There's no actual contact between the balls and the drive plates; the hub is filled with a torque fluid which momentarily solidifies in the small gap between balls and plates to transfer the drive. You need to change the fluid every 35,000km or so but other than that there's no maintenance, and because there are no gears, there's no indexing worries either.
Confused? so were we, a bit. But here's a handy video from Fallbrook which explains the system a lot better than we just have...
Is this all too good to be true? Well, a little bit: you won't be fitting it to your slinky road mount any time soon. The hub itself is a real entity, the first units rolled off the production line in December 2006 and you can have the kit (hub and controller) for a very reasonable $449. Its main application at the moment is defined by its weight: a hub weighs a portly 3.8kg, so the main avenue for bike use is in commuter/cruiser bikes. It's too heavy to be used in a road or mountain bike, but Fallbrook are confident that later versions of the hub will push the weight down to a point where it's competitive with a more standard setup.

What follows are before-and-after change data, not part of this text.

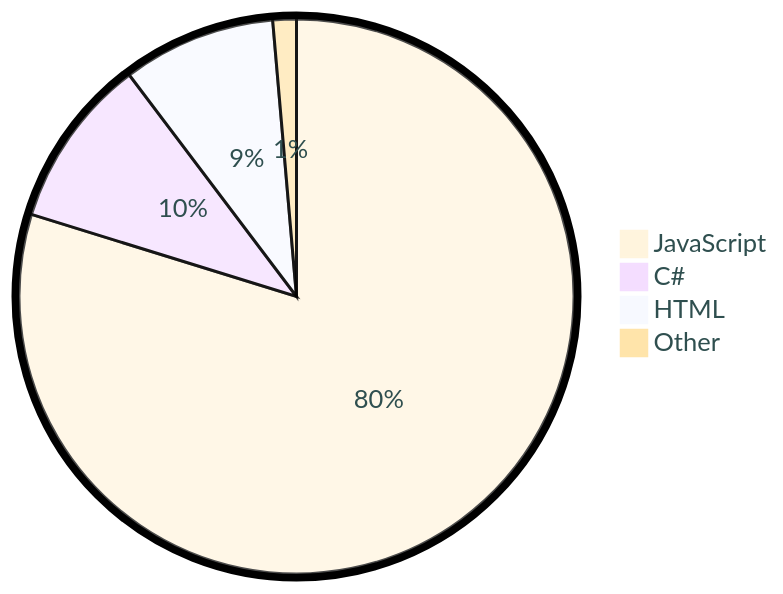
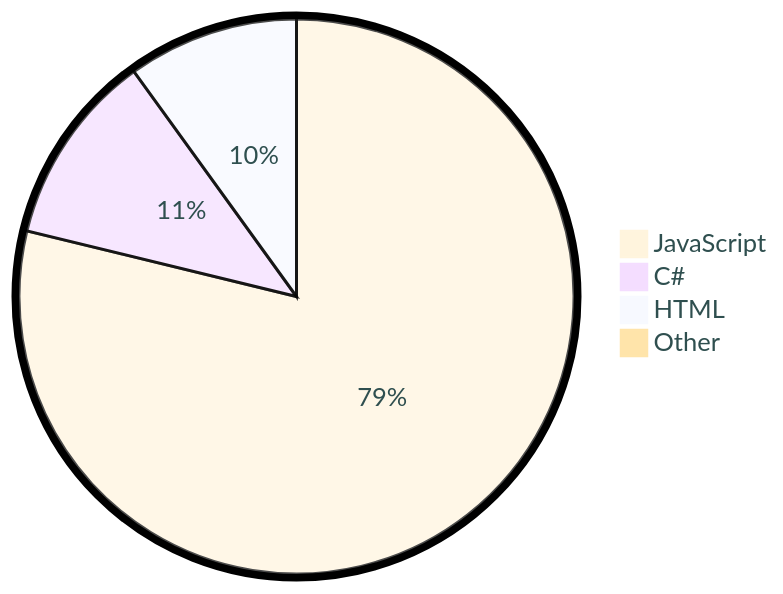
The diagram in README.md (tot0p/tot0p), drawn with Mermaid before and after one commit. The commit also changed other lines of this file, not shown here.

````diff
--- a/README.md
+++ b/README.md
@@ -75,8 +75,8 @@
 ```mermaid
 %%{init: {"pie": {"textPosition": 0.5}, "themeVariables": {"pieOuterStrokeWidth": "5px","primaryTextColor" : "#2F4F4F"},"theme":"base"} }%%
 pie
-	"JavaScript": 79.79
-	"C#": 9.93
-	"HTML": 8.92
-	"Other": 1.37
+	"JavaScript": 78.51
+	"C#": 11.2
+	"HTML": 9.92
+	"Other": 0.38000000000000006
 ```
````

There's also the question of efficiency: The bike FAQs for the Nuvinci state that, "As a traction drive transmission, the NuVinci CVP will be less mechanically efficient than direct drive transmissions" but are unclear as to what those efficiency losses might be. In the world of commuting bikes this isn't such a big issue, but it might limit the use of the technology on bikes in the long term. Fallbrook are keen to emphasise, though, that although the technology is well suited to bikes it's not limited to them: they're also marketing the NuVinci as a solution for light electric vehicles, outdoor power equipment, agricultural equipment and wind turbines, among others.
Assuming that the weight and efficiency questions can be answered in a road riding concept, however, the hub throws up some fascinating possibilities. because it's not indexed and the control is simply a rotating axle, it's a prime candidate for electronic control, and you could mate the hub up to a cadence sensor to allow a rider to operate at optimum cadence all the time: no gears to worry about, just small adjustments in the drive ratio. This would be an interesting development in a commuting context too: a bike where you don't have to make gear decisions, you just pedal and it works out the best ratio for you. The end of gears and gear changing altogether?